“It was a board decision at that time to spend that amount on hard-to-fill positions,” Wildman said.

Board president Marques Ivey said he was not initially convinced by the arbitrator’s position, but said that he later read more and felt he could change his vote based on having more information.

Last month, the Aurora school board discussed the report with its attorney in a closed-door executive session. When the board met in public afterward, it chose not to uphold the entire report, saying that the board could not “come to an agreement.” Instead board members voted on a resolution that asked the school district to negotiate any future “long-term” incentive programs.

Union president Bruce Wilcox called the resolution “poorly worded” and slammed the board for not having the discussion in public, calling it a “backroom deal.” Several other teachers also spoke to the board earlier this month, reminding the newest board members’ of their campaign promises to increase transparency.

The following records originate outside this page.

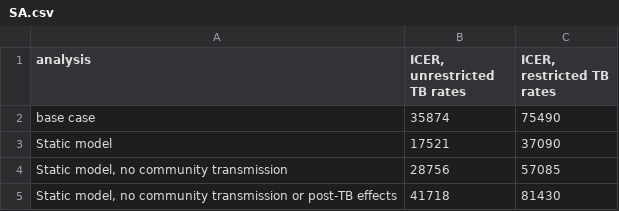
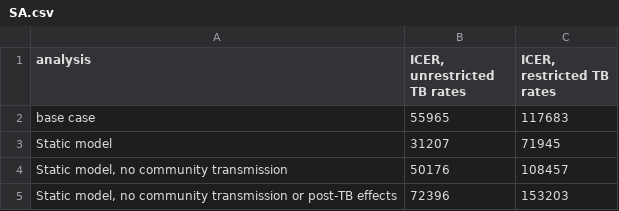
Before and after one commit to nmafirakureva/PPDpathways, a CSV file: transmission/plots/SA.csv, drawn as a sheet.

```diff
--- a/transmission/plots/SA.csv
+++ b/transmission/plots/SA.csv
@@ -1,5 +1,5 @@
 analysis,"ICER, unrestricted TB rates","ICER, restricted TB rates"
-base case,35874,75490
-Static model,17521,37090
-"Static model, no community transmission",28756,57085
-"Static model, no community transmission or post-TB effects",41718,81430
+base case,55965,117683
+Static model,31207,71945
+"Static model, no community transmission",50176,108457
+"Static model, no community transmission or post-TB effects",72396,153203
```
Also changed, not shown: transmission/plots/SA.full.csv, transmission/plots/tabout.csv, 6 other files.
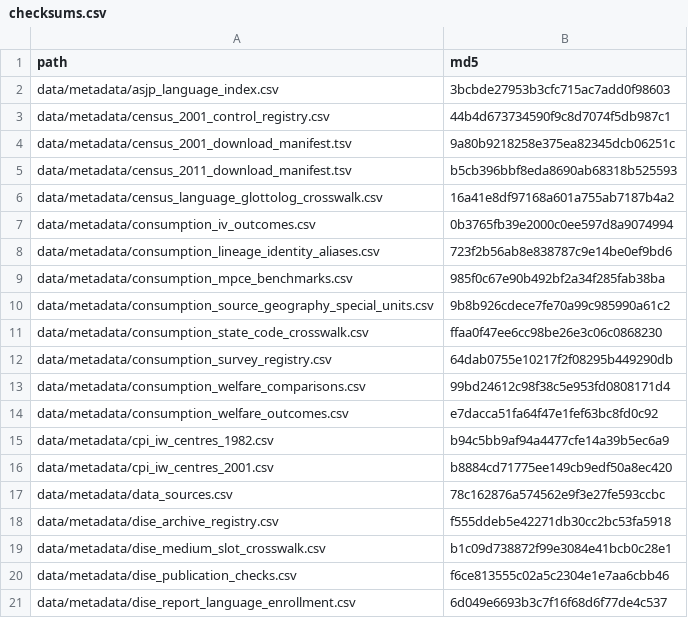
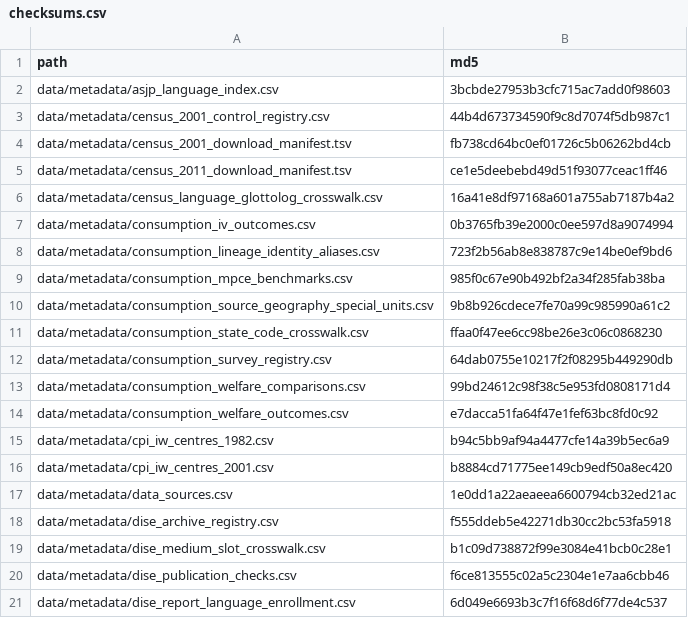
Before and after one commit to rishavbroy/emi-inequality-india, a CSV file: data/metadata/checksums.csv, drawn as a sheet; only a part is shown.

```diff
--- a/data/metadata/checksums.csv
+++ b/data/metadata/checksums.csv
@@ -3,4 +3,4 @@ data/metadata/asjp_language_index.csv,3bcbde27953b3cfc715ac7add0f98603
 data/metadata/census_2001_control_registry.csv,44b4d673734590f9c8d7074f5db987c1
-data/metadata/census_2001_download_manifest.tsv,9a80b9218258e375ea82345dcb06251c
-data/metadata/census_2011_download_manifest.tsv,b5cb396bbf8eda8690ab68318b525593
+data/metadata/census_2001_download_manifest.tsv,fb738cd64bc0ef01726c5b06262bd4cb
+data/metadata/census_2011_download_manifest.tsv,ce1e5deebebd49d51f93077ceac1ff46
 data/metadata/census_language_glottolog_crosswalk.csv,16a41e8df97168a601a755ab7187b4a2
@@ -16,3 +16,3 @@ data/metadata/cpi_iw_centres_1982.csv,b94c5bb9af94a4477cfe14a39b5ec6a9
 data/metadata/cpi_iw_centres_2001.csv,b8884cd71775ee149cb9edf50a8ec420
-data/metadata/data_sources.csv,78c162876a574562e9f3e27fe593ccbc
+data/metadata/data_sources.csv,1e0dd1a22aeaeea6600794cb32ed21ac
 data/metadata/dise_archive_registry.csv,f555ddeb5e42271db30cc2bc53fa5918
```
Also changed, not shown: data/metadata/data_sources.csv, 1 other file.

Board members responded by saying that they did not hold an official vote; rather the board was only deciding how to proceed in public. Colorado law prohibits schools boards from taking positions, or votes, in private.

The board on Tuesday also pushed the district to provide more detailed information about the results of the pilot and survey results that tried to quantify how it affected teachers deciding to work in Aurora.